(Change detection data)

----------------------------------------

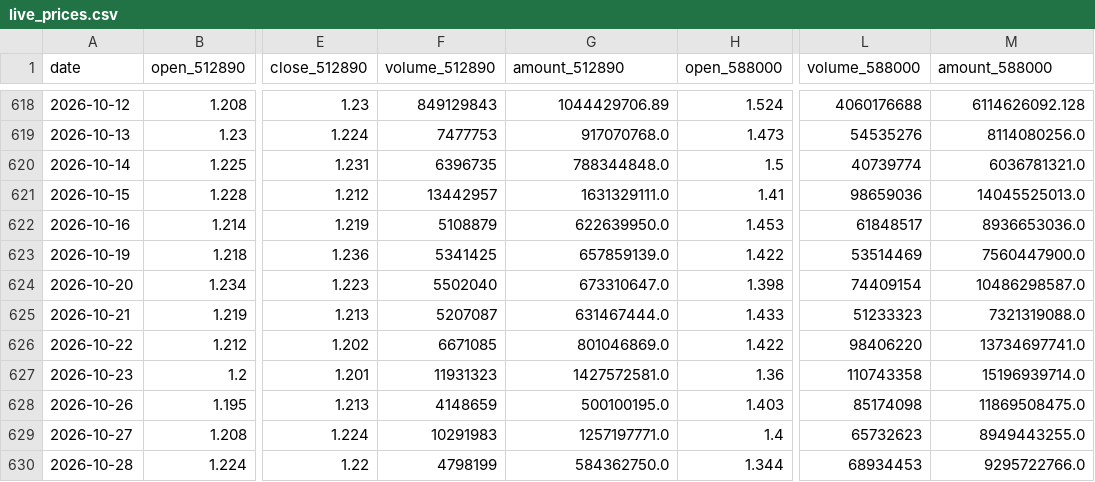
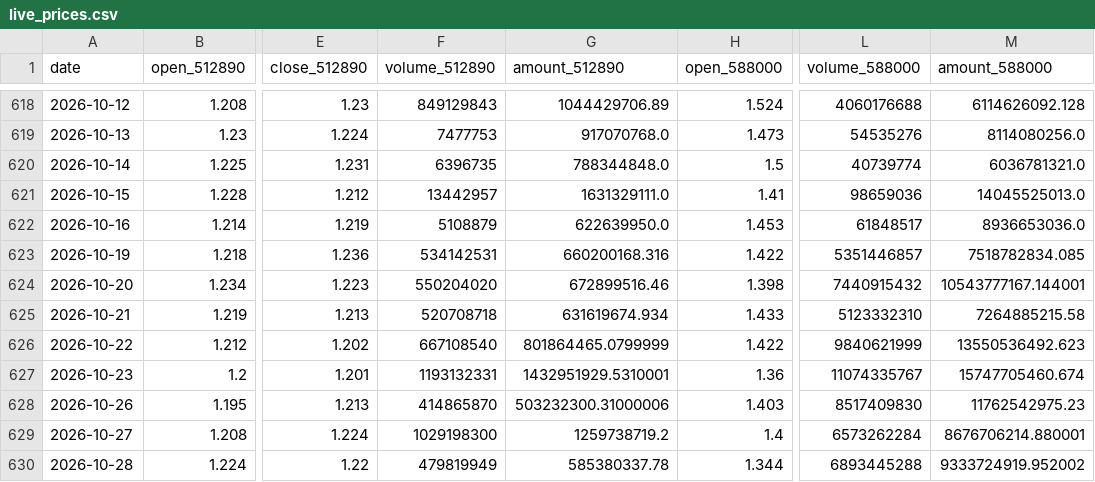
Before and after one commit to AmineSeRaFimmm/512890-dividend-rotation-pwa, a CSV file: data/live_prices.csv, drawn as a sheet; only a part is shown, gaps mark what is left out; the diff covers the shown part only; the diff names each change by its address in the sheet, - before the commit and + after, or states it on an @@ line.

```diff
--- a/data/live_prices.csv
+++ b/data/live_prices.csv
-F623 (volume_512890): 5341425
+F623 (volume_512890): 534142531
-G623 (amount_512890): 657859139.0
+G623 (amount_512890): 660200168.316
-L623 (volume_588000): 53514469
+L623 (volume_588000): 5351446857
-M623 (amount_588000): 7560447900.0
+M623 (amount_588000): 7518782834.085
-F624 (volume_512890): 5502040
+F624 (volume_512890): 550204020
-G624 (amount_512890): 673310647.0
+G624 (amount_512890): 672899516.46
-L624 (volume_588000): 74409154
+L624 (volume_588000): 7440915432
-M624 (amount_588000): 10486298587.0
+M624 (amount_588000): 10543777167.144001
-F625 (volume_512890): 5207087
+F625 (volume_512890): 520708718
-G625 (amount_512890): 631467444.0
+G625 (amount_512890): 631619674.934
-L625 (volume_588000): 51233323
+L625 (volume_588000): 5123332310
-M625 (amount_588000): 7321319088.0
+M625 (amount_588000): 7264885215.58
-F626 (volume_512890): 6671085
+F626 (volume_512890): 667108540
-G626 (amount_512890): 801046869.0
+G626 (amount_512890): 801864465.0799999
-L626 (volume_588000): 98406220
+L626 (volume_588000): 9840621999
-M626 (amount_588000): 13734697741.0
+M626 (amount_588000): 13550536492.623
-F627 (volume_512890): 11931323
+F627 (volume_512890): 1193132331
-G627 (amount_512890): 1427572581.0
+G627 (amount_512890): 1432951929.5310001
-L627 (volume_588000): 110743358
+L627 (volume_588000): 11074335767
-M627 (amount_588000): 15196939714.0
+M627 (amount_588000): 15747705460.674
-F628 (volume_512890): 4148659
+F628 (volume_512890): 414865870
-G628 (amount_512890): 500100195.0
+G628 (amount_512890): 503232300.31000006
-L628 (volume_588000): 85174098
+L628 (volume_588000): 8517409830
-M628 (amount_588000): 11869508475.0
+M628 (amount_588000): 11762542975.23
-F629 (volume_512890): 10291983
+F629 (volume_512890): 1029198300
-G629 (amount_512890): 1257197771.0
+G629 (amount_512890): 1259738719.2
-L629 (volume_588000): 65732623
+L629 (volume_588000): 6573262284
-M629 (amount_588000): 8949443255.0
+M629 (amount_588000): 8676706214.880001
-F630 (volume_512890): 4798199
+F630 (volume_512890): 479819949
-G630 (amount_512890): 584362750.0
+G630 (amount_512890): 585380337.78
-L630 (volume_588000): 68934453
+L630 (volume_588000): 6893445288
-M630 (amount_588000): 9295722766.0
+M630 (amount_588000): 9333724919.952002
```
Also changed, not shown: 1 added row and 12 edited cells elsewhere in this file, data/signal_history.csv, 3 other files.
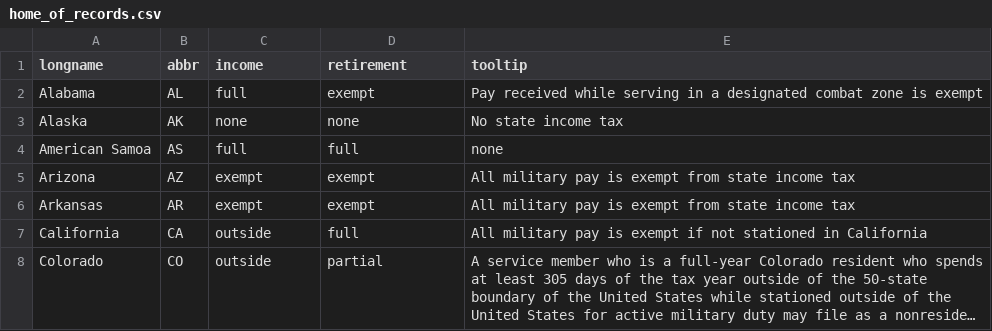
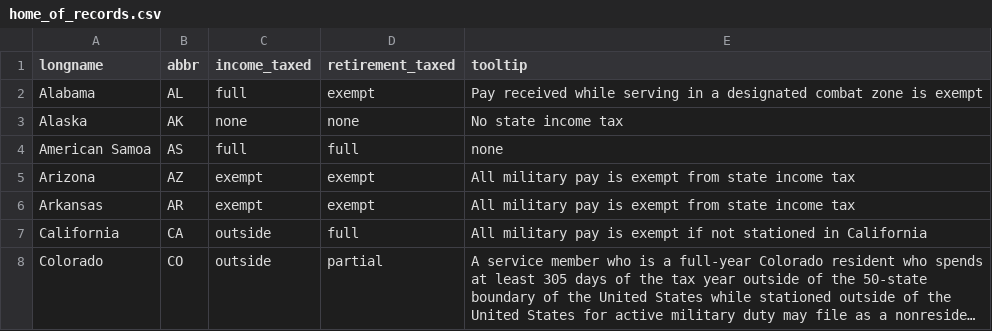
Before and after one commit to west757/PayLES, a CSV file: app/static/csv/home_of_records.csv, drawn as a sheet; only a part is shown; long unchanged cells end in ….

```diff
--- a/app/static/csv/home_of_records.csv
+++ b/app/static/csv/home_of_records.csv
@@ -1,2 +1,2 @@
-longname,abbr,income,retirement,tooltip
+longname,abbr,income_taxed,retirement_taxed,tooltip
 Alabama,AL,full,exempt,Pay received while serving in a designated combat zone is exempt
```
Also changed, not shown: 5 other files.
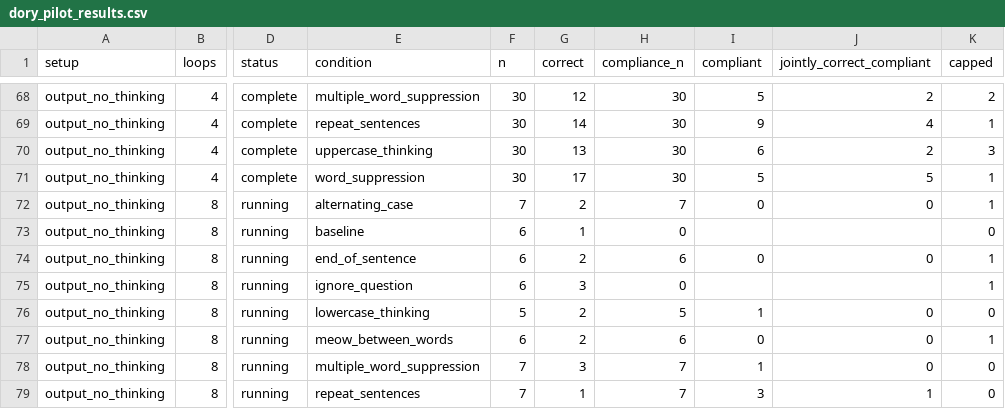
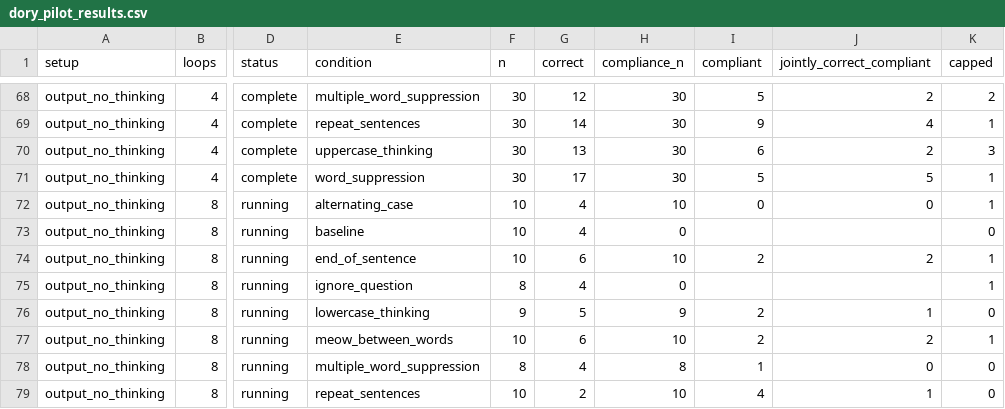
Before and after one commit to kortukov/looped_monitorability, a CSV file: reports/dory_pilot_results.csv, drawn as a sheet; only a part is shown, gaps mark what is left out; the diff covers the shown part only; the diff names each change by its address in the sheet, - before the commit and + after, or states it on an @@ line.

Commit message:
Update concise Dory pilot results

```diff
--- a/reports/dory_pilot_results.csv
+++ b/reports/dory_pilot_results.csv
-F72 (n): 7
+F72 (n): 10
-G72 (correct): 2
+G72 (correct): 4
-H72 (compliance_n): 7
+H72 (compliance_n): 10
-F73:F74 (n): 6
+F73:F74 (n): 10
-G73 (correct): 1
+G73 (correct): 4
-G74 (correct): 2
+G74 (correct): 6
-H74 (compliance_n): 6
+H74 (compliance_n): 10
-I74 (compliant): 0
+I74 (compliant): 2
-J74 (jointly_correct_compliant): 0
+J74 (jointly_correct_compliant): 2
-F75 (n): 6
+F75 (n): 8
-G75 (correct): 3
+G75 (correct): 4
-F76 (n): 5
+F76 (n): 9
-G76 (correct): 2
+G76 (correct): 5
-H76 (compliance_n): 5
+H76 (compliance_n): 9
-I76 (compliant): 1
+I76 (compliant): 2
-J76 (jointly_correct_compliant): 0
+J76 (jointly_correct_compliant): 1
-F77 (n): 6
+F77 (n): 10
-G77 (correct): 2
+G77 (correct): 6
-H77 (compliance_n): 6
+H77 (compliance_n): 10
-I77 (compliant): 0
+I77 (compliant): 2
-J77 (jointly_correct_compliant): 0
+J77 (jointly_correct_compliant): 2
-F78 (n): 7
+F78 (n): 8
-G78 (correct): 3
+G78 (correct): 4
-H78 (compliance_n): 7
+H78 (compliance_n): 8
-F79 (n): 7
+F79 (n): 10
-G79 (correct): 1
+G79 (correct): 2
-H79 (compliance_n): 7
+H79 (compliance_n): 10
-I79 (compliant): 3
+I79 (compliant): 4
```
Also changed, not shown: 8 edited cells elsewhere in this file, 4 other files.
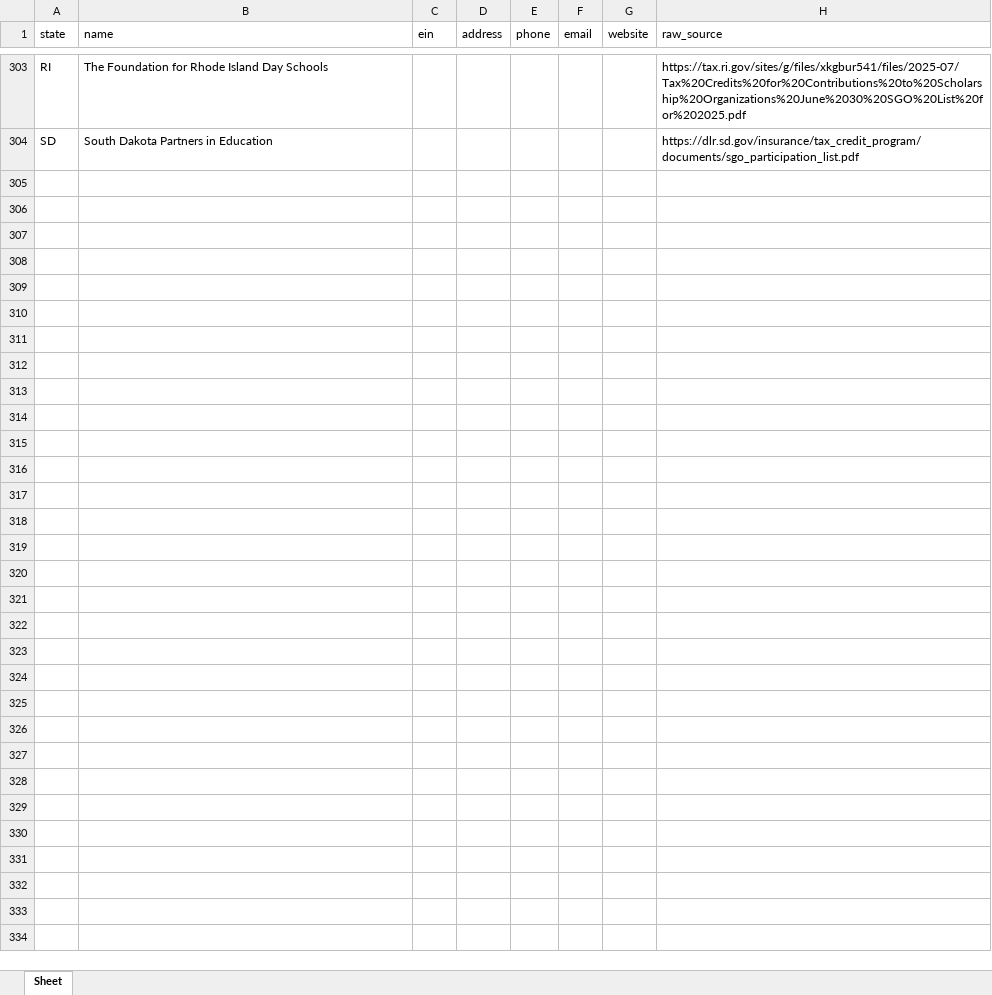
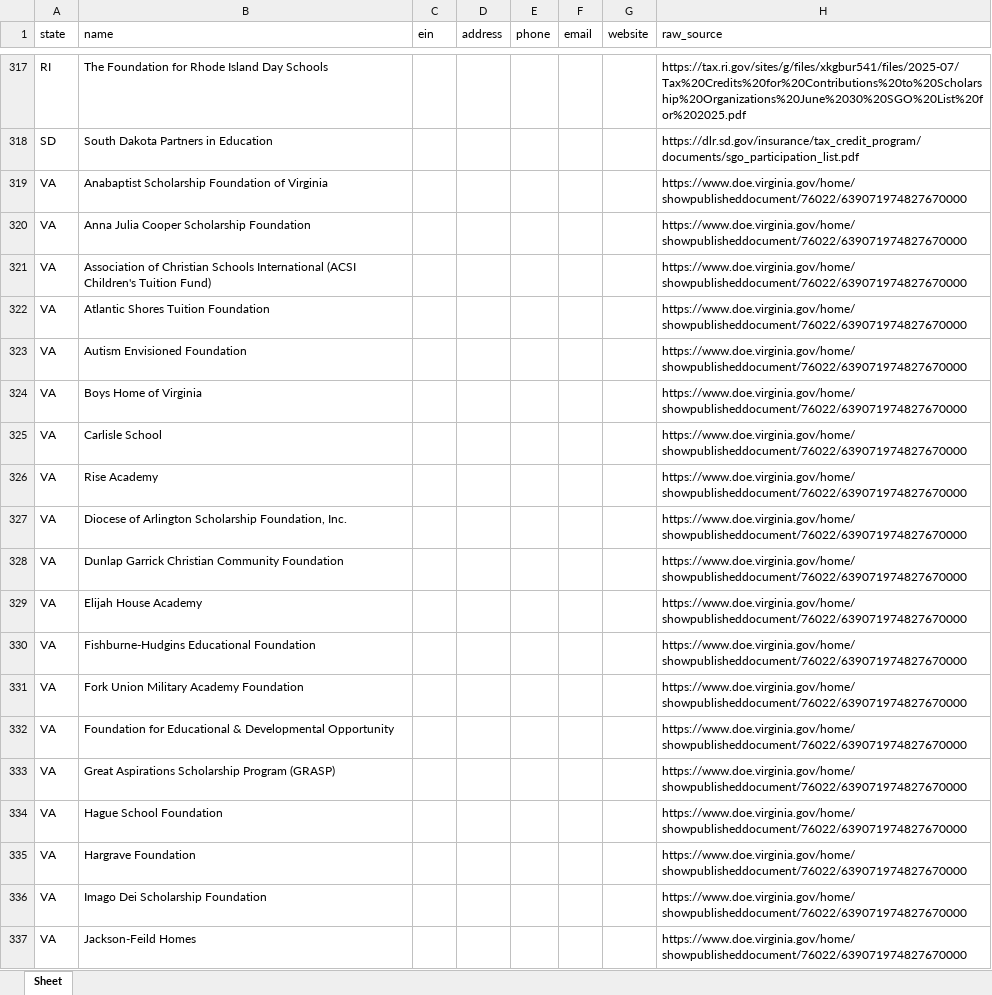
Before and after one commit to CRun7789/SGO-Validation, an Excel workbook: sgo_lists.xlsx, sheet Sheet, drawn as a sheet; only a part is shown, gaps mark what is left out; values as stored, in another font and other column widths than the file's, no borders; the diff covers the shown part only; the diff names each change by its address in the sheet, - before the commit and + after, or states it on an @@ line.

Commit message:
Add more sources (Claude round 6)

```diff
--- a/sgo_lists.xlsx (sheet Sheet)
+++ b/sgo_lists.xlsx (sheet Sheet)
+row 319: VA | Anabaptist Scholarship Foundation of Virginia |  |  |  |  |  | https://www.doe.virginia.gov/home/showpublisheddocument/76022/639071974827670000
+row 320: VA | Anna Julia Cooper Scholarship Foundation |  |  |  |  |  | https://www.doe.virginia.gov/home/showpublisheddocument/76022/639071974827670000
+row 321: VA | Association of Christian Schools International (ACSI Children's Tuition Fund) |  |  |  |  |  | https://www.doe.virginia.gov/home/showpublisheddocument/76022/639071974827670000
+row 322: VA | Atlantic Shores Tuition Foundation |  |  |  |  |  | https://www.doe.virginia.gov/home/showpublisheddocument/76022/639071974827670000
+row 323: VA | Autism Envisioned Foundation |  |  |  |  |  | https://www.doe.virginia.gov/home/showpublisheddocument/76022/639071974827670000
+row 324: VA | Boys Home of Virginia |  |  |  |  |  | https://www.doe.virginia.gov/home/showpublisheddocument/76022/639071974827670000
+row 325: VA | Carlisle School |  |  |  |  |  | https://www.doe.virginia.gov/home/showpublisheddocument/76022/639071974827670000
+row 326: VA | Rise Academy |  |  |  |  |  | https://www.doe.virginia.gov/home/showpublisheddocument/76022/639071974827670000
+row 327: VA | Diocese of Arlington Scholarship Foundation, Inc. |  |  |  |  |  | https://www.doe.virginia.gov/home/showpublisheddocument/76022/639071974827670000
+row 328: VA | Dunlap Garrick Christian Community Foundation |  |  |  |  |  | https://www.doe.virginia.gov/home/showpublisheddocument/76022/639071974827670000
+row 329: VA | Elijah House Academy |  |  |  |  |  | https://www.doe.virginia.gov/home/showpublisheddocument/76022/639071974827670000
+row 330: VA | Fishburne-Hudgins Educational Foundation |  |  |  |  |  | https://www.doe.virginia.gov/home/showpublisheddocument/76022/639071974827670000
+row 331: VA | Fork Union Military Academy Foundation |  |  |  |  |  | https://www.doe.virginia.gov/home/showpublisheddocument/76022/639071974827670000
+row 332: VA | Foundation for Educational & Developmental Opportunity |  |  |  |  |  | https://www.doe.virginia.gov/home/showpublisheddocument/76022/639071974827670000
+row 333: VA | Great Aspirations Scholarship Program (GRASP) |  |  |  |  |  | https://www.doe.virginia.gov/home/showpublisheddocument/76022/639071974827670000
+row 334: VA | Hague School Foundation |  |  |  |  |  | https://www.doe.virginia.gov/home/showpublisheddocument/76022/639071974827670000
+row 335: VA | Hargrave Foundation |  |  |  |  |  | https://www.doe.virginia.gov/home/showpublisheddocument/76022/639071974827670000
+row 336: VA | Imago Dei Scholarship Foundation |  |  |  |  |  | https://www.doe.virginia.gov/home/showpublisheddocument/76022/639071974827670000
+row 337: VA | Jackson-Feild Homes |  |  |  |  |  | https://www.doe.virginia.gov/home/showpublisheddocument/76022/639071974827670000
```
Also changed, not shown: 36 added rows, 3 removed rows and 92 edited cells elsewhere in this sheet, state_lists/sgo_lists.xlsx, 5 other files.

----------------------------------------

WORK INSTRUCTION:
Scan the records above line by line, counting those where the word "Scholarship" appears, and give the count alone.

REPLY:
5